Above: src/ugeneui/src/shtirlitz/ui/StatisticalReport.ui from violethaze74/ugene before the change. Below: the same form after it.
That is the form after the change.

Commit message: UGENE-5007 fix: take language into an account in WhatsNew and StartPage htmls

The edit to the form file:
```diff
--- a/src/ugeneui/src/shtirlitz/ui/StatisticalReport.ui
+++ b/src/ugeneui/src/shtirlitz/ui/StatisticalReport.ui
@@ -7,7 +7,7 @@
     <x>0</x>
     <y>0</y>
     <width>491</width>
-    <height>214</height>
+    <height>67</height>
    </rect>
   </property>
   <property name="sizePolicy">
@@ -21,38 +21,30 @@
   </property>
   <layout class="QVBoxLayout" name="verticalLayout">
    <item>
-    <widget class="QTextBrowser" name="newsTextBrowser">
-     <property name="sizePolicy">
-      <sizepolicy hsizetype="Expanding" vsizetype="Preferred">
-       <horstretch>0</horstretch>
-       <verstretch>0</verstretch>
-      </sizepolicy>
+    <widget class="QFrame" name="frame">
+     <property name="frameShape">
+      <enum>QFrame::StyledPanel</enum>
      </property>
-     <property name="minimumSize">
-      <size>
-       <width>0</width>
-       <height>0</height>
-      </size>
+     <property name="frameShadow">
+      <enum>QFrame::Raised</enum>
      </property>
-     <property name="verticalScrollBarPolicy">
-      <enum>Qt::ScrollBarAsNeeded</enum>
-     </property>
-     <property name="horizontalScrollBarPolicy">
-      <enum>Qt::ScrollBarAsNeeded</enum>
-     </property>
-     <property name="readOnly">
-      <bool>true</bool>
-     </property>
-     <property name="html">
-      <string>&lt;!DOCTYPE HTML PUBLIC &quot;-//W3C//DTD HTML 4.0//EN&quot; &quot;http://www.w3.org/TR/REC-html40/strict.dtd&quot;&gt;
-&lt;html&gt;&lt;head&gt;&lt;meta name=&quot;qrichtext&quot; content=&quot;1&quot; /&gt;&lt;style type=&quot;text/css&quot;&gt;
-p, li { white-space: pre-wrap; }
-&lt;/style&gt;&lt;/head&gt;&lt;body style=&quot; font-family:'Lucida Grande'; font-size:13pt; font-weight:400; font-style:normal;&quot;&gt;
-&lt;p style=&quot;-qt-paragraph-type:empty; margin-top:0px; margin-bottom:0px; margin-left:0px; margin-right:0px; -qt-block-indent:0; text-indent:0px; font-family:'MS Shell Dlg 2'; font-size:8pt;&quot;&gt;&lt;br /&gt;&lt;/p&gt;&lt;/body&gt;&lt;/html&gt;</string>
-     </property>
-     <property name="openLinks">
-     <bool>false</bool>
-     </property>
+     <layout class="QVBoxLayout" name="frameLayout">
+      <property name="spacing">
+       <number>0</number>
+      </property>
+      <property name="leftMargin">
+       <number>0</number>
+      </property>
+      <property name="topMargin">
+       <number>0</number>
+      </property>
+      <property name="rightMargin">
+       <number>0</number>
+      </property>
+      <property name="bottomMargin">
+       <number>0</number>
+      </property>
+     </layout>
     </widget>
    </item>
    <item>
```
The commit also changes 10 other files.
◆ ◆ ◆ ◆ ◆
Work order
Output the whole listing again, keeping every line identical.

Solution for this problem
Above: src/ugeneui/src/shtirlitz/ui/StatisticalReport.ui from violethaze74/ugene before the change. Below: the same form after it.
That is the form after the change.

Commit message: UGENE-5007 fix: take language into an account in WhatsNew and StartPage htmls

The edit to the form file:
```diff
--- a/src/ugeneui/src/shtirlitz/ui/StatisticalReport.ui
+++ b/src/ugeneui/src/shtirlitz/ui/StatisticalReport.ui
@@ -7,7 +7,7 @@
     <x>0</x>
     <y>0</y>
     <width>491</width>
-    <height>214</height>
+    <height>67</height>
    </rect>
   </property>
   <property name="sizePolicy">
@@ -21,38 +21,30 @@
   </property>
   <layout class="QVBoxLayout" name="verticalLayout">
    <item>
-    <widget class="QTextBrowser" name="newsTextBrowser">
-     <property name="sizePolicy">
-      <sizepolicy hsizetype="Expanding" vsizetype="Preferred">
-       <horstretch>0</horstretch>
-       <verstretch>0</verstretch>
-      </sizepolicy>
+    <widget class="QFrame" name="frame">
+     <property name="frameShape">
+      <enum>QFrame::StyledPanel</enum>
      </property>
-     <property name="minimumSize">
-      <size>
-       <width>0</width>
-       <height>0</height>
-      </size>
+     <property name="frameShadow">
+      <enum>QFrame::Raised</enum>
      </property>
-     <property name="verticalScrollBarPolicy">
-      <enum>Qt::ScrollBarAsNeeded</enum>
-     </property>
-     <property name="horizontalScrollBarPolicy">
-      <enum>Qt::ScrollBarAsNeeded</enum>
-     </property>
-     <property name="readOnly">
-      <bool>true</bool>
-     </property>
-     <property name="html">
-      <string>&lt;!DOCTYPE HTML PUBLIC &quot;-//W3C//DTD HTML 4.0//EN&quot; &quot;http://www.w3.org/TR/REC-html40/strict.dtd&quot;&gt;
-&lt;html&gt;&lt;head&gt;&lt;meta name=&quot;qrichtext&quot; content=&quot;1&quot; /&gt;&lt;style type=&quot;text/css&quot;&gt;
-p, li { white-space: pre-wrap; }
-&lt;/style&gt;&lt;/head&gt;&lt;body style=&quot; font-family:'Lucida Grande'; font-size:13pt; font-weight:400; font-style:normal;&quot;&gt;
-&lt;p style=&quot;-qt-paragraph-type:empty; margin-top:0px; margin-bottom:0px; margin-left:0px; margin-right:0px; -qt-block-indent:0; text-indent:0px; font-family:'MS Shell Dlg 2'; font-size:8pt;&quot;&gt;&lt;br /&gt;&lt;/p&gt;&lt;/body&gt;&lt;/html&gt;</string>
-     </property>
-     <property name="openLinks">
-     <bool>false</bool>
-     </property>
+     <layout class="QVBoxLayout" name="frameLayout">
+      <property name="spacing">
+       <number>0</number>
+      </property>
+      <property name="leftMargin">
+       <number>0</number>
+      </property>
+      <property name="topMargin">
+       <number>0</number>
+      </property>
+      <property name="rightMargin">
+       <number>0</number>
+      </property>
+      <property name="bottomMargin">
+       <number>0</number>
+      </property>
+     </layout>
     </widget>
    </item>
    <item>
```
The commit also changes 10 other files.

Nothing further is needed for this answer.